Singing is a chain reaction in the body. The vocal cords don’t work in isolation; airflow is responsible for bringing the cords together, and for keeping them in motion.
What many singers don’t realize is that the joints of the lower body (ankles, knees, hips) have a large impact on vocal support. If you are better able to feel the floor under your feet, your core muscles release more quickly and fully, allowing breath to flow more evenly through your voice.
You can do a simple self-test to see how grounded you currently are; stand on your right leg with your arms at your side, and close your eyes. Repeat on your left leg. You should be able to hold this position steadily for one minute on each leg with your eyes closed; if you are falling out of this pose before a minute is up, you have some work to do on your lower body stability.
Before you do the joint mobility exercises in this article, choose a phrase of music that you can use as an assessment; it’s important to know if a certain physical drill is working for you, and your voice is the best way to determine this. The protocol for this assessment is going to be three steps:
- Sing the phrase
- Perform the mobility drill
- Reassess by singing the phrase again immediately – if it felt easier or sounded better, it’s a good drill for your body.
When you’re picking a phrase to sing, choose something that is about a 6 on a difficulty scale of 10. In other words, select a part of a song that is challenging, but that won’t exhaust you if you sing it several times in a row. Once you’ve got your phrase picked out, try these three lower body drills and see how your voice responds. The idea here is to do the drill, and then release the position and sing in your normal posture (i.e. you don’t need to hold these positions while you sing.)
Stand with a tall spine and your feet hips-width apart, toes pointing directly forward (Figure 1). Put your right foot out in front of you; most of the weight should be on your BACK (left) leg. Slowly roll your ankle towards the outside by picking up your big toe and keeping the outer edge of your foot on the ground (Figure 2). If you’re doing this correctly, you should feel a stretch on the outside of your ankle. Do 3-4 reps and then re-sing your assessment phrase. Then try the same process with the left leg forward.
Stand with a good tall posture and lock your knees. Maintaining this tall posture, begin to draw a circle with your knees in a clockwise direction (Figure 3). Circle all the way around until your knees are again locked. Be careful that your knees are leading the movement – your feet / ankles will move, but the driver should be the knees. After doing 3-4 circles clockwise, stop and re-sing your assessment phrase. Then repeat the process with the circles going counterclockwise (starting the movement to your left).
Hold on to a wall with your left hand and put your right leg straight out in front of you. Turn your right leg in and out from the hip (Figure 4). Try to figure out which direction feels more challenging (internal or external rotation). Once you’ve determined which type of rotation is “stickier”, maintain that direction while you SLOWLY draw a circle with your hip. You should be trying to move from the hip socket (head of your thigh bone), not your whole pelvis. After 3-4 circles in one direction, reverse the direction. Then re-test your assessment singing phrase. Repeat the process on your left leg, holding a wall with your right hand for stability.
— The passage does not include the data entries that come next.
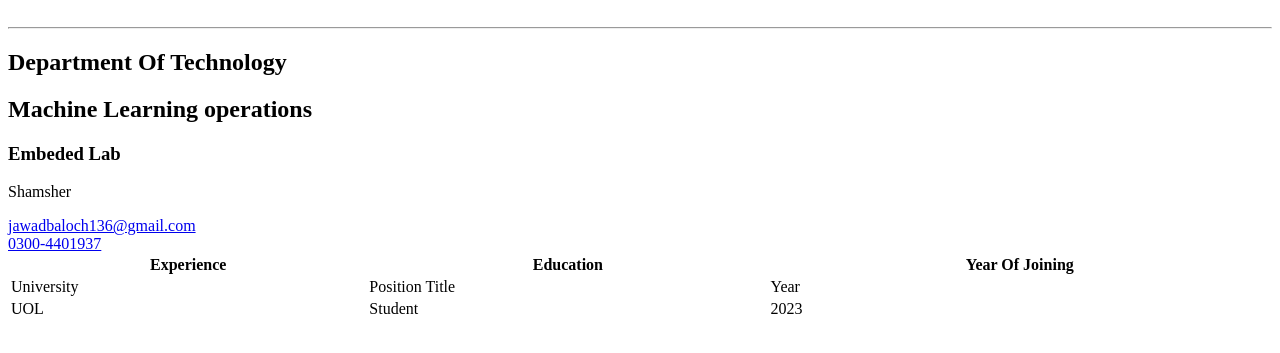
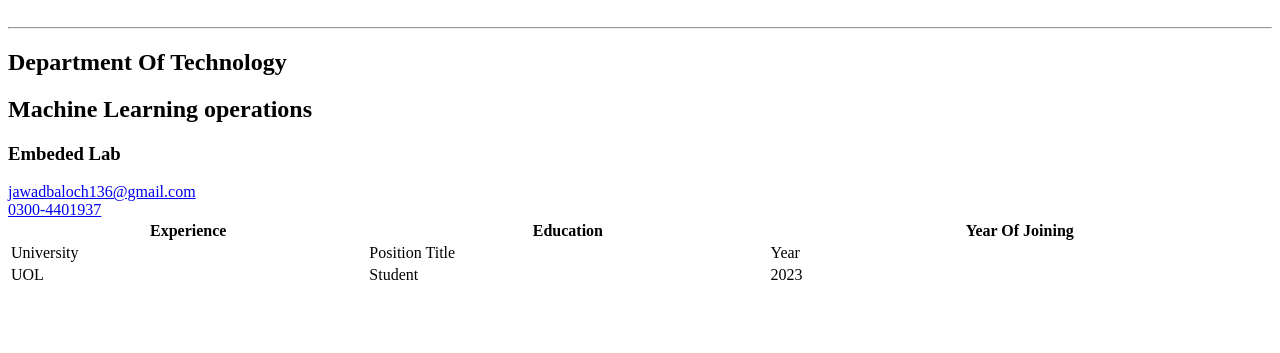
Before and after one commit to jawadbloch/jawad, a plain HTML site: page index.html in a window 1280 px wide. Shown: the part 79-432 px from the top of the page. Drawn offline with Linux system fonts and the light colour scheme.

Commit message:
Revert "shamsher.html"

```diff
--- a/index.html
+++ b/index.html
@@ -14,7 +14,6 @@
         <h2>Department Of Technology</h2>
         <h2>Machine Learning operations</h2>
         <h3>Embeded Lab</h3>
-        <p>Shamsher</p>
     </div>
     <div>
         <a href="mailto:jawadbaloch136@gmail.com">jawadbaloch136@gmail.com</a><br>
```
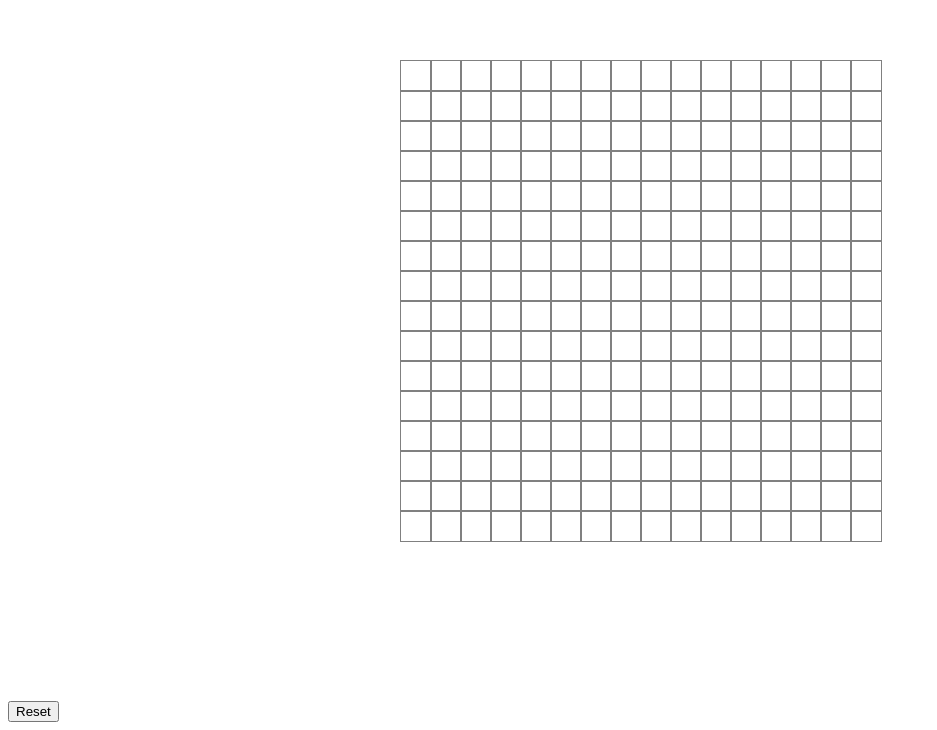
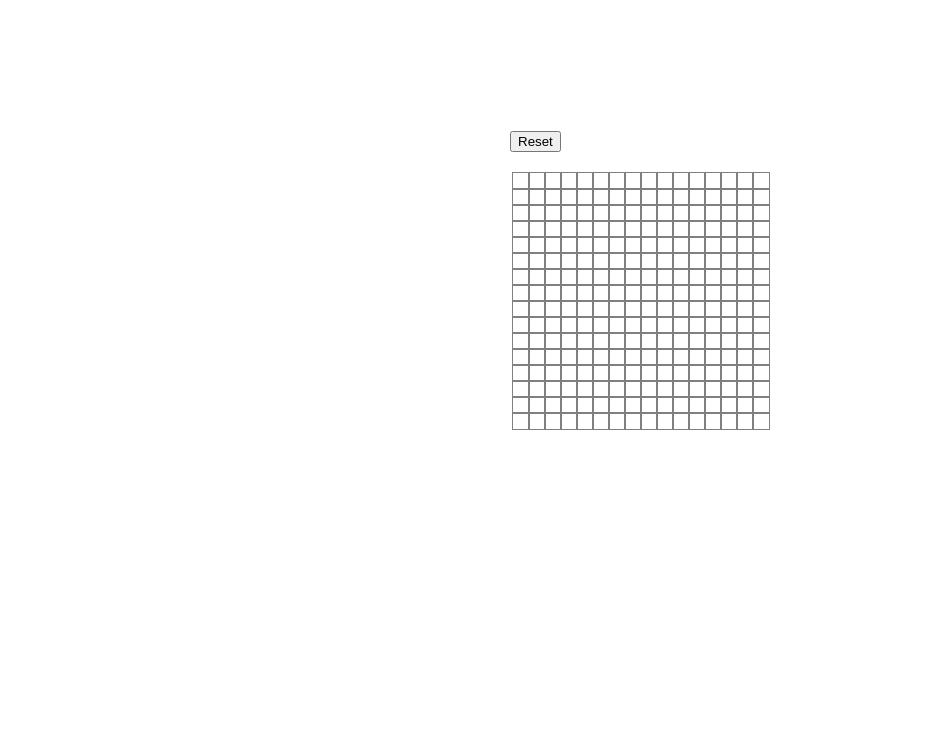
Before and after one commit to Asura-tech/etch-a-sketch, a plain HTML site: page index.html in a window 1280 px wide. Shown: the part 109-839 px from the top of the page, without its empty margins (0-937 px from the left). After the commit the page ends 818 px from the top, so only its background shows below. Drawn offline with Linux system fonts and the light colour scheme.

Commit message:
need to fix reset button to stay still and stand on top of boxes

```diff
--- a/code.js
+++ b/code.js
@@ -1,3 +1,4 @@
+//These are the codes to make small boxes
 let boxes = document.querySelector('.boxes');
 for(var y = 0; y < 16; ++y) {
     for( var x = 0; x < 16; ++x) {
@@ -12,9 +13,12 @@ for(var i = 0; i < hover.length; i++) {
     });
 }
 
-
+//These are the codes to make a reset button
+//1) need to find a way to reset small boxes' color
+//2) need to find a way to make the reset button on top
 let container = document.querySelector('.container');
 let button = document.createElement('button');
+button.classList.add('reset');
 button.textContent = 'Reset';
 button.addEventListener('click', () => window.location.reload());
 container.appendChild(button);
--- a/index.html
+++ b/index.html
@@ -3,7 +3,7 @@
     <link rel="stylesheet" href="stylesheet.css">
 </head>
 <body>
+    <div class="container"></div>
     <div class="boxes"></div>
-    <div class="container"></div>
     <script src="code.js"></script>
 </body>
--- a/stylesheet.css
+++ b/stylesheet.css
@@ -1,7 +1,7 @@
 .boxes {
     display: grid;
-    grid-template-columns: repeat(16, 30px);
-    grid-template-rows: repeat(16, 30px);
+    grid-template-columns: repeat(16, 16px);
+    grid-template-rows: repeat(16, 16px);
     border: 1px solid white;
     height: 50em;
     justify-content: center;
@@ -10,8 +10,18 @@
 
 .box {
     grid-row: auto;
-    grid-column: auto;
+    grid-column: auto ;
     border: 1px solid grey;
-    width: 30px;
-    height: 30px;
+    width: 16px;
+    height: 16px;
 }
+
+.reset {
+    width: fit-content;
+    height: fit-content;
+    position: absolute;
+    top: 50%;
+    left: 50%;
+    margin-top: -160px;
+    margin-left: -130px;
+}
```
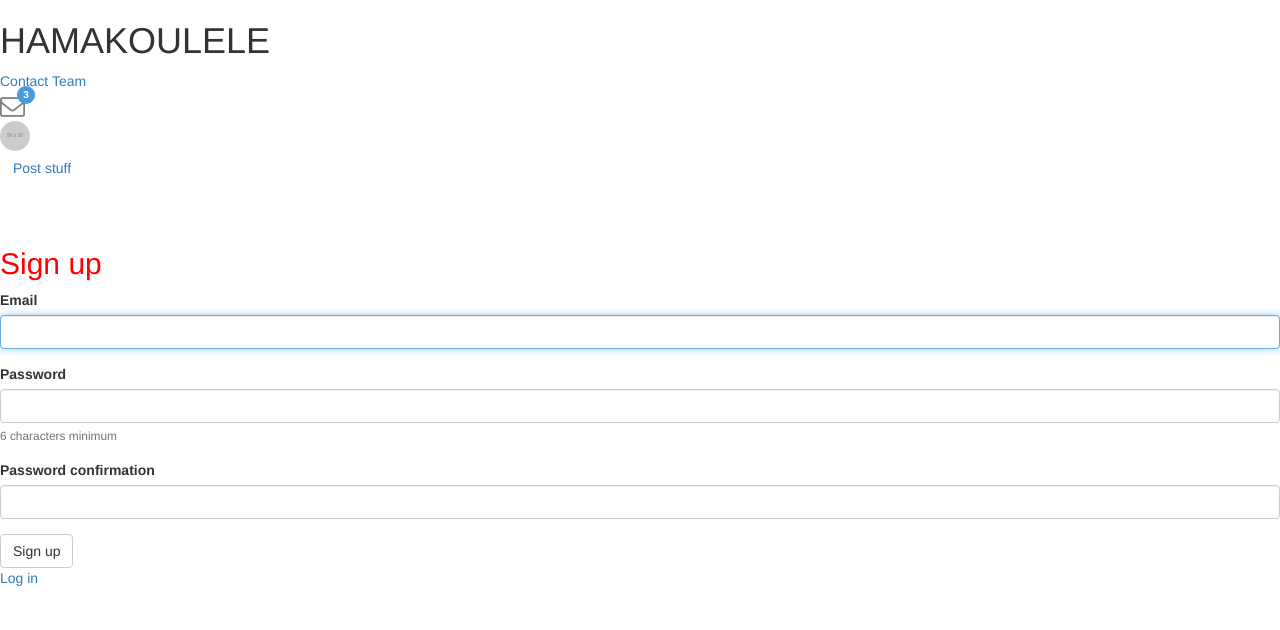
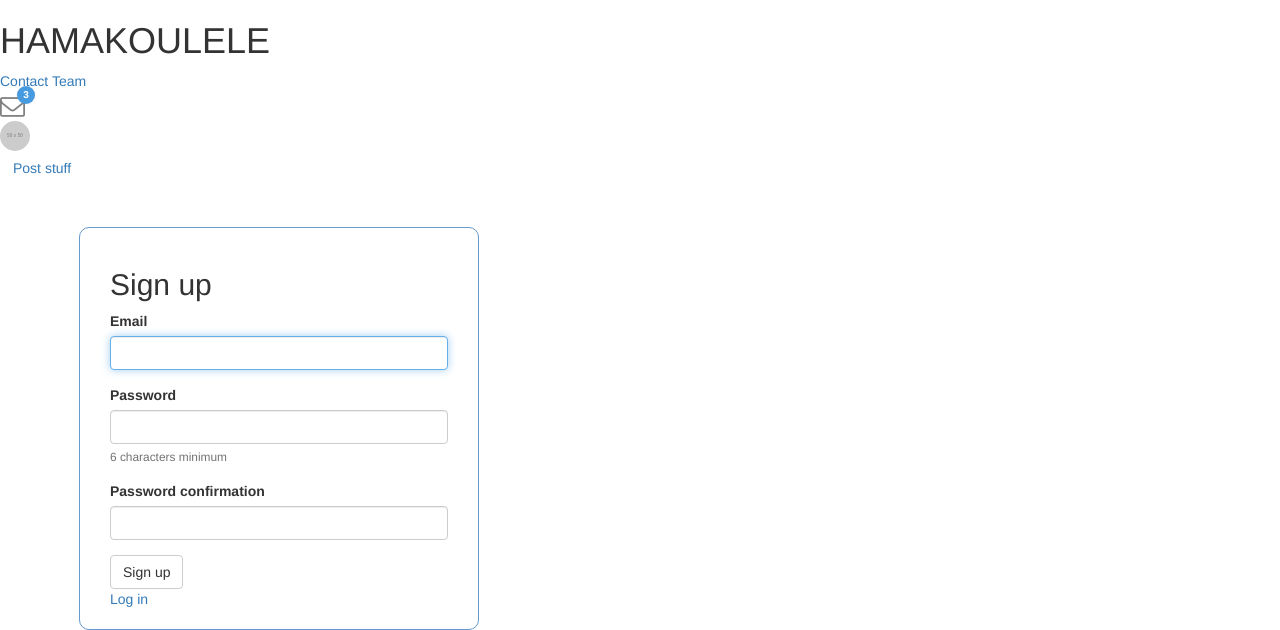
Before and after one commit to CharlesDLC/hamakoulele, a Rails app: page /users/sign_up in a window 1280 px wide. Shown: the part 799-1429 px from the top of the page. Before the commit the page ends 1385 px from the top, so only its background shows below. Run offline with Rails 7, Linux system fonts and the light colour scheme; style sheets or scripts are compiled from the project's sources; parts of the project's set-up code (start-up, migrations or seed data) failed here and were passed over; some libraries are stand-ins or nearby versions.

Commit message:
Login Page done

```diff
--- a/app/assets/stylesheets/application.scss
+++ b/app/assets/stylesheets/application.scss
@@ -13,3 +13,4 @@
 @import "layout/index";
 @import "components/index";
 @import "pages/index";
+@import "layout/wrapper"
--- /dev/null
+++ b/app/assets/stylesheets/components/_forms.scss
@@ -0,0 +1,10 @@
+.form-container {
+  width: 400px;
+  justify-content: center;
+  padding: 20px;
+  border-radius: 10px;
+  border: 1px solid rgba(102, 153, 204, 1);
+  padding-left: 30px;
+  padding-right: 30px;
+  padding-top: -20px;
+}
--- a/app/assets/stylesheets/components/_index.scss
+++ b/app/assets/stylesheets/components/_index.scss
@@ -1,4 +1,5 @@
 @import "alert";
 @import "avatars";
 @import "badges";
-@import "cards"
+@import "cards";
+@import "forms";
--- a/app/assets/stylesheets/components/_wrapper.scss
+++ /dev/null
@@ -1,4 +0,0 @@
-.wrapper {
-  background-color: #E0F2E9;
-  padding: 50px;
-}
--- a/app/assets/stylesheets/pages/_index.scss
+++ b/app/assets/stylesheets/pages/_index.scss
@@ -1,5 +1,3 @@
 @import "home";
 @import "owner/hamacs";
 @import "show";
-@import "cards";
-@import "avatars";
--- a/app/views/devise/confirmations/new.html.erb
+++ b/app/views/devise/confirmations/new.html.erb
@@ -1,3 +1,6 @@
+<div class="container">
+  <div class="form-container">
+
     <h2>Resend confirmation instructions</h2>
 
     <%= simple_form_for(resource, as: resource_name, url: confirmation_path(resource_name), html: { method: :post }) do |f| %>
@@ -14,3 +17,5 @@
     <% end %>
 
     <%= render "devise/shared/links" %>
+  </div>
+</div>
--- a/app/views/devise/passwords/edit.html.erb
+++ b/app/views/devise/passwords/edit.html.erb
@@ -1,3 +1,6 @@
+<div class="container">
+  <div class="form-container">
+
     <h2>Change your password</h2>
 
     <%= simple_form_for(resource, as: resource_name, url: password_path(resource_name), html: { method: :put }) do |f| %>
@@ -17,3 +20,5 @@
     <% end %>
 
     <%= render "devise/shared/links" %>
+  </div>
+</div>
--- a/app/views/devise/passwords/new.html.erb
+++ b/app/views/devise/passwords/new.html.erb
@@ -1,3 +1,6 @@
+<div class="container">
+  <div class="form-container">
+
     <h2>Forgot your password?</h2>
 
     <%= simple_form_for(resource, as: resource_name, url: password_path(resource_name), html: { method: :post }) do |f| %>
@@ -13,3 +16,5 @@
     <% end %>
 
     <%= render "devise/shared/links" %>
+  </div>
+</div>
--- a/app/views/devise/registrations/edit.html.erb
+++ b/app/views/devise/registrations/edit.html.erb
@@ -1,3 +1,6 @@
+<div class="container">
+  <div class="form-container">
+
     <h2>Edit <%= resource_name.to_s.humanize %></h2>
 
     <%= simple_form_for(resource, as: resource_name, url: registration_path(resource_name), html: { method: :put }) do |f| %>
@@ -25,3 +28,5 @@
     <p>Unhappy? <%= link_to "Cancel my account", registration_path(resource_name), data: { confirm: "Are you sure?" }, method: :delete %></p>
 
     <%= link_to "Back", :back %>
+  </div>
+</div>
--- a/app/views/devise/registrations/new.html.erb
+++ b/app/views/devise/registrations/new.html.erb
@@ -1,6 +1,6 @@
-
-
-<h2 style="color: red">Sign up</h2>
+<div class="container">
+  <div class="form-container">
+    <h2>Sign up</h2>
 
     <%= simple_form_for(resource, as: resource_name, url: registration_path(resource_name)) do |f| %>
       <%= f.error_notification %>
@@ -17,3 +17,5 @@
     <% end %>
 
     <%= render "devise/shared/links" %>
+  </div>
+</div>
--- a/app/views/devise/sessions/new.html.erb
+++ b/app/views/devise/sessions/new.html.erb
@@ -1,3 +1,5 @@
+<div class="container">
+  <div class="form-container">
     <h2>Log in</h2>
 
     <%= simple_form_for(resource, as: resource_name, url: session_path(resource_name)) do |f| %>
@@ -13,3 +15,6 @@
     <% end %>
 
     <%= render "devise/shared/links" %>
+
+  </div>
+<div>
```
Lines whose indentation alone changed are shown as unchanged.
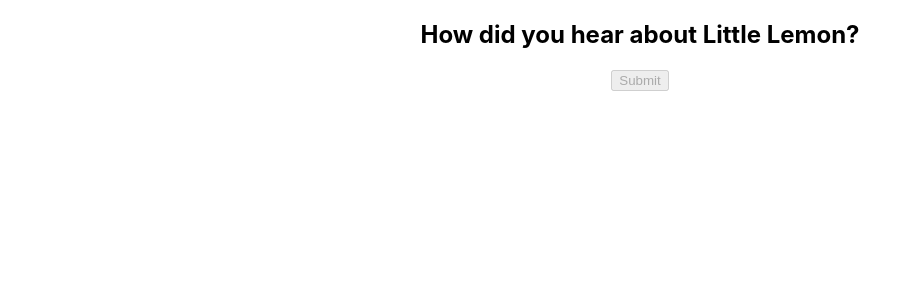
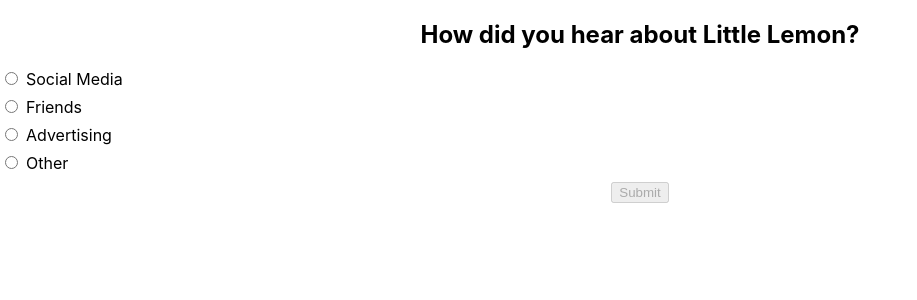
Before and after one commit to wolfy1313/firstapp, a React (Create React App) app: page / in a window 1280 px wide. Shown: the top 300 px of the page, without its empty margins (0-917 px from the left). Built offline with nearby package versions, Linux system fonts and the light colour scheme.

Commit message:
coursera component composition lesson complete + added handleSubmit

```diff
--- a/src/App.js
+++ b/src/App.js
@@ -1,9 +1,15 @@
 import "./App.css";
 import { RadioGroup, RadioOption } from "./Radio";
-import { useState } from "react";
+import { useEffect, useState } from "react";
 
 function App() {
   const [selected, setSelected] = useState("");
+
+  const handleSubmit = (e) => {
+    setSelected("")
+  }
+
+
   return (
     <div className="App">
       <h2>How did you hear about Little Lemon?</h2>
@@ -13,7 +19,7 @@
         <RadioOption value="advertising">Advertising</RadioOption>
         <RadioOption value="other">Other</RadioOption>
       </RadioGroup>
-      <button disabled={!selected}>Submit</button>
+      <button disabled={!selected} onClick={handleSubmit}>Submit</button>
     </div>
   );
 }
--- a/src/Radio/index.js
+++ b/src/Radio/index.js
@@ -4,7 +4,12 @@
 export const RadioGroup = ({ onChange, selected, children }) => {
   // Use React.Children.map and React.cloneElement to clone the children
   // and pass the correct props to each RadioOption
-  const RadioOptions = null;
+  const RadioOptions = React.Children.map(children, (child) => {
+    return React.cloneElement(child, {
+      onChange,
+      checked: child.props.value === selected,
+    })
+  })
 
   return <div className="RadioGroup">{RadioOptions}</div>;
 };
@@ -14,7 +19,7 @@
   // Also, make sure to pass the correct checked prop to the input element
   return (
     <div className="RadioOption">
-      <input id={value} type="radio" name={value} />
+      <input id={value} type="radio" name={value} value={value} checked={checked} onChange={(e) => {onChange(e.target.value)}} />
       <label htmlFor={value}>{children}</label>
     </div>
   );
--- a/src/Radio/styles.css
+++ b/src/Radio/styles.css
@@ -0,0 +1,19 @@
+.RadioGroup {
+  display: flex;
+  flex-direction: column;
+  align-items: flex-start;
+}
+
+.RadioOption {
+  margin-bottom: 8px;
+  cursor: pointer;
+}
+
+input {
+  margin-right: 8px;
+  cursor: pointer;
+}
+
+label {
+  cursor: pointer;
+}
```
Andrew Byrne is a voice teacher, vocal coach, composer, performer and music director. He was twice named one of the “Favorite Vocal Coaches” in NYC Backstage Reader’s Choice Awards, and is also a frequent contributor to their experts column. Andrew Byrne Voice Studio is a company, based in New York, that specializes in training professional musical theater performers to reach their peak vocal performance level.